§ **DATA FOR PROCESSING**:
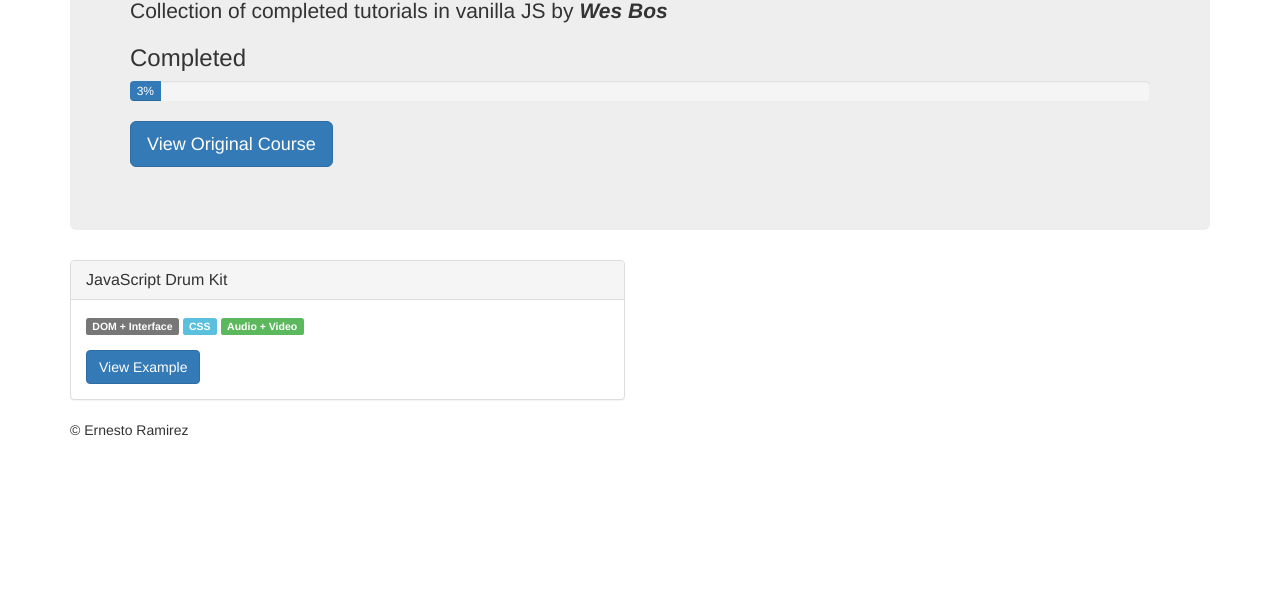
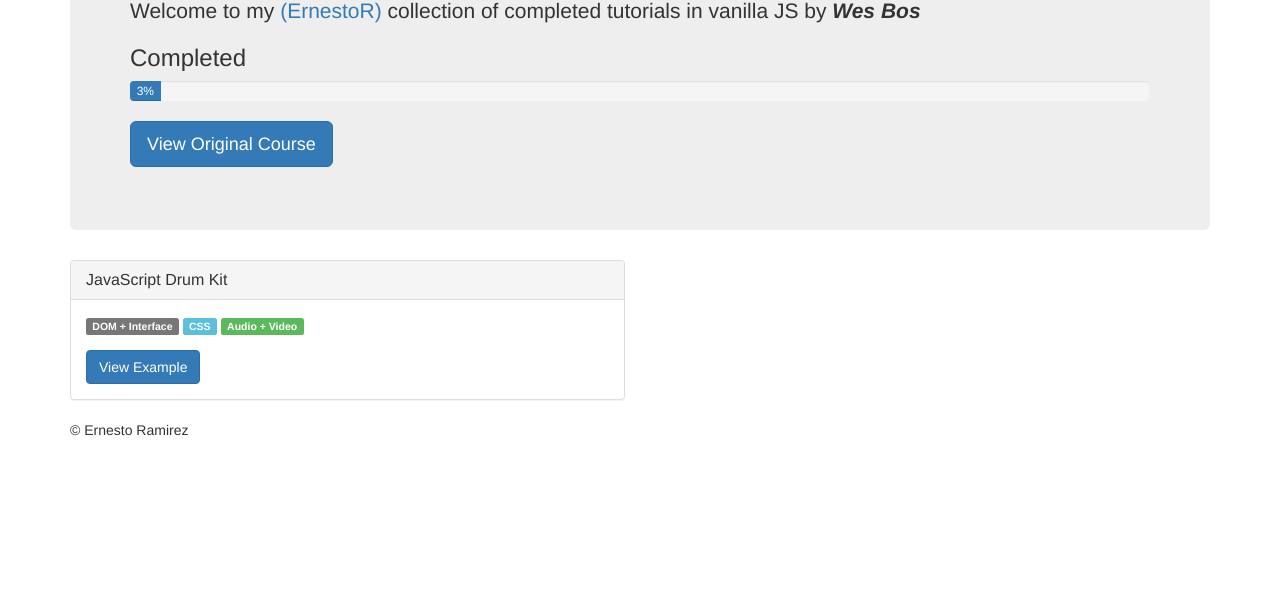
Before and after one commit to ErnestoR/Javascript-30, a plain HTML site: page index.html in a window 1280 px wide. Shown: the part 208-800 px from the top of the page. Drawn offline with nearby package versions, Linux system fonts and the light colour scheme.

Commit message:
Added link to self :D

```diff
--- a/index.html
+++ b/index.html
@@ -16,7 +16,8 @@
 
 		<div class="jumbotron">
 			<h1>Javascript 30</h1>
-			<p class="lead">Collection of completed tutorials in vanilla JS by <i><b>Wes Bos</b></i></p>
+			<p class="lead">Welcome to my <a href="https://github.com/ErnestoR" target="_blank">(ErnestoR)</a> collection of
+				completed tutorials in vanilla JS by <i><b>Wes Bos</b></i></p>
 			<h3>Completed</h3>
 			<div class="progress">
 				<div class="progress-bar" role="progressbar" aria-valuenow="1" aria-valuemin="0" aria-valuemax="30"
@@ -42,12 +43,10 @@
 							<span class="label label-info">CSS</span>
 							<span class="label label-success">Audio + Video</span>
 						</div>
-
 						<div>
 							<a class="btn btn-md btn-primary" href="drumkit/index.html" role="button">View
 								Example</a>
 						</div>
-
 					</div>
 				</div>
 			</div>
```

§ **WHAT NEEDS TO BE DONE**:
Only one number is wanted: how many lines in the records above contain the string "index".

§ **RESPONSE FOR THIS EXERCISE**:
4